I grew up on Golden Age Radio, and while I love to read, I typically consume more books via audio thanks to a job that lets me listen while I work. As an aspiring writer, I try to read a great deal of non-fiction in addition to a variety of fictional genres. I especially love history, historical fiction, science fiction, fantasy, and old-style gothic horror.
I've been dealing with various levels of depression for most of my years. Over those years, I'd find temporary relief through various activities (books, music, art, etc.), but sooner or later you get to a place where you know temporary just isn't good enough as the situation continues to get worse. But where do you turn when modern medicine would rather dope you up than to help you cope?
This audiobook is quite possibly the means through which I can not only save my life, but to actually enrich it on a level I once thought was denied to me. Dr. Gordon approaches this entire situation through the lens of someone who has gone through it himself and has helped thousands of others through it all over the world, in many walks of life.

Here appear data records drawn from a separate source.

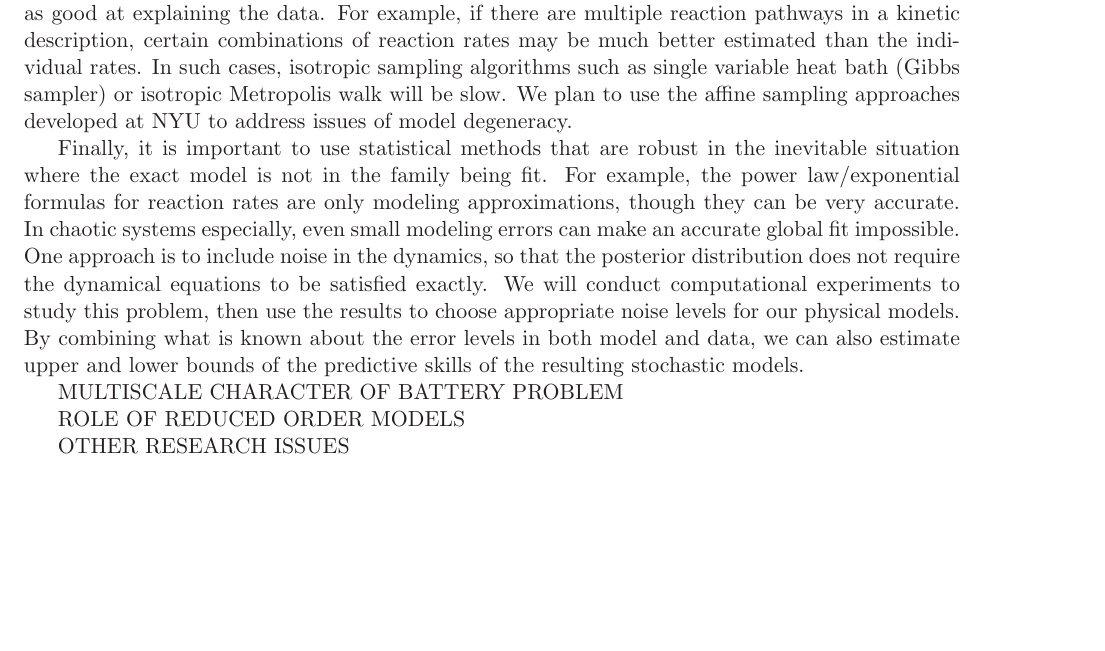
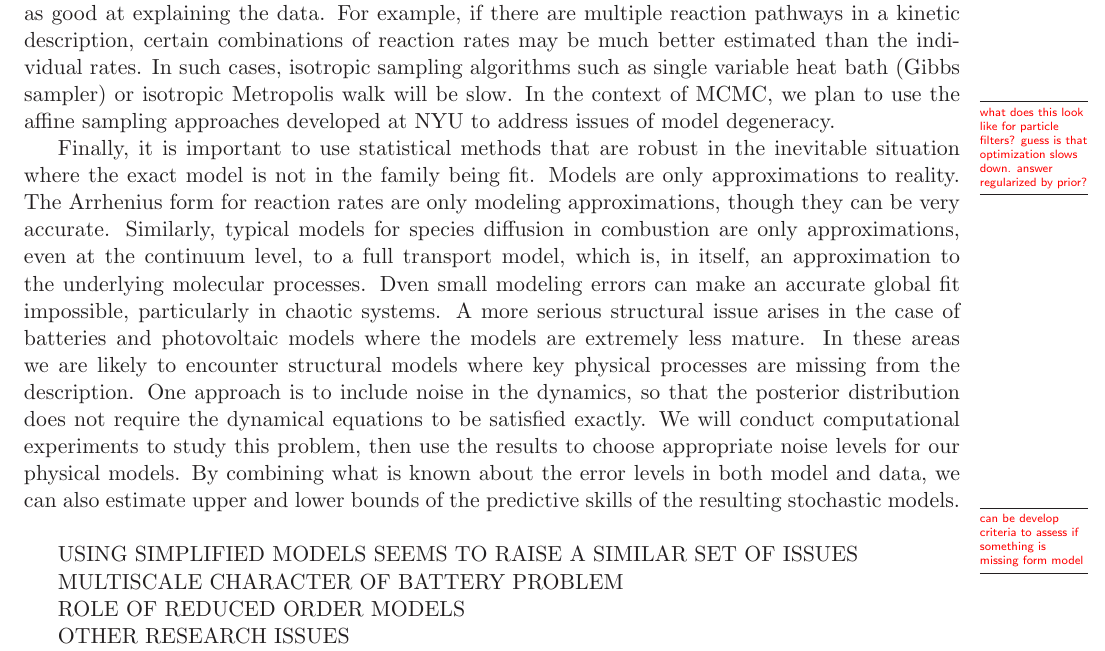
Before and after one commit to drummerdoc/UQ, a LaTeX document (narrative.tex): part of page 4 of 5, cut so that both start at the same text, the shorter picture padded with empty space. Compiled offline with LaTeX, dvips and Ghostscript.

Commit message:
a bit more of an update

```diff
--- a/narrative.tex
+++ b/narrative.tex
@@ -262,19 +262,30 @@ For example, if there are multiple reaction pathways in a kinetic description,
 certain combinations of reaction rates may be much better
 estimated than the individual rates.
 In such cases, isotropic sampling algorithms such as single variable heat bath (Gibbs sampler) or isotropic
-Metropolis walk will be slow. We plan to use the affine sampling approaches developed at NYU to address issues of model degeneracy.
+Metropolis walk will be slow.
+In the context of MCMC, we plan to use the affine sampling approaches developed at NYU to address issues of model degeneracy.
+\MarginPar{what does this look like for particle filters?  guess is that optimization slows down.  answer regularized by prior?}
 
 Finally, it is important to use statistical methods that are robust in the inevitable situation where the exact model is not in
 the family being fit.
-For example, the power law/exponential formulas for reaction rates are only modeling approximations, though they can be
+Models are only approximations to reality.
+The Arrhenius form for reaction rates are only modeling approximations, though they can be
 very accurate.
-In chaotic systems especially, even small modeling errors can make an accurate global fit impossible.
+Similarly, typical models for species diffusion in combustion are only approximations, even at the continuum level,
+to a full transport model, which is, in itself, an approximation to the underlying molecular processes.
+Dven small modeling errors can make an accurate global fit impossible, particularly in chaotic systems.
+A more serious structural issue arises in the case of batteries and photovoltaic models where the models
+are extremely less mature.  In these areas we are likely to encounter structural models where key physical
+processes are missing from the description.
 One approach is to include noise in the dynamics, so that the posterior distribution does not require the
 dynamical equations to be satisfied exactly.
 We will conduct computational experiments to study this problem, then use the results to
 choose appropriate noise levels for our physical models.
 By combining what is known about the error levels in both model and data, we can also estimate upper and lower bounds
 of the predictive skills of the resulting stochastic models.
+\MarginPar{can be develop criteria to assess if something is missing form model}
+
+USING SIMPLIFIED MODELS SEEMS TO RAISE A SIMILAR SET OF ISSUES
 
 MULTISCALE CHARACTER OF BATTERY PROBLEM
 
```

He explains that most doctors write those prescriptions because they're scared to deal with what the patient is dealing with. But most importantly, he makes you realize as you begin this journey... you're not alone, which is invaluable in the quest to overcome.
Dr. Gordon explains depression in plain, non-judgmental language, and he goes through each level of it as someone might guide a person down a dark road with a lantern. There are a number of causes of depression, which he walks through, and there are a number of means for helping to push through and past it. As I listened, I found many of these ideas resonating with me, including concepts I found to be previously repugnant. If you're open to the material, this is an excellent starting point to opening up a new world.
As with any book of this kind, the trick is to actually apply what is learned, and for that reason I'm not only doing that, but I intend to revisit this book every so often so as to reinforce the foundations. I'd recommend the same of anyone one going through this, and I'd recommend those in your immediate circle do so as well. If nothing else, it's another tool in the tool belt to work with.
Essentially, this is a lecture series recorded live in front of a group, covering the basic ideas of Buddhism. At my current level, I can only imagine what the well-versed would get out of this. I've only recently really started expanding my understanding of Buddhism as part of my continuing education on the religions of the world, and I found this easy to grasp but still difficult to fully appreciate. I think that's more the nature of the teachings, however, that understanding will unfold in time with practice and repeat exposure. I found the expansion of the ideas presented to be of immense value. To my mind, this might be as easy as it gets, if one can truly say such a thing of this system.
Meditation is easy to learn and easy to begin... in theory. It's quite possibly the most difficult thing I've ever done in my life, which is why I was eager to have a longer course like this one. I've done this sort of thing off and on for years, and I've seen the benefits of it for myself. But my physical restlessness and my "monkey mind" have always been my worst enemies. This course breaks everything down slowly and thoroughly. Everything you need is here, and there is plenty of advice concerning props or environments to go along with it for those who wish for that that.
The hard part is still actually meditating. It's just not as daunting as it used to be.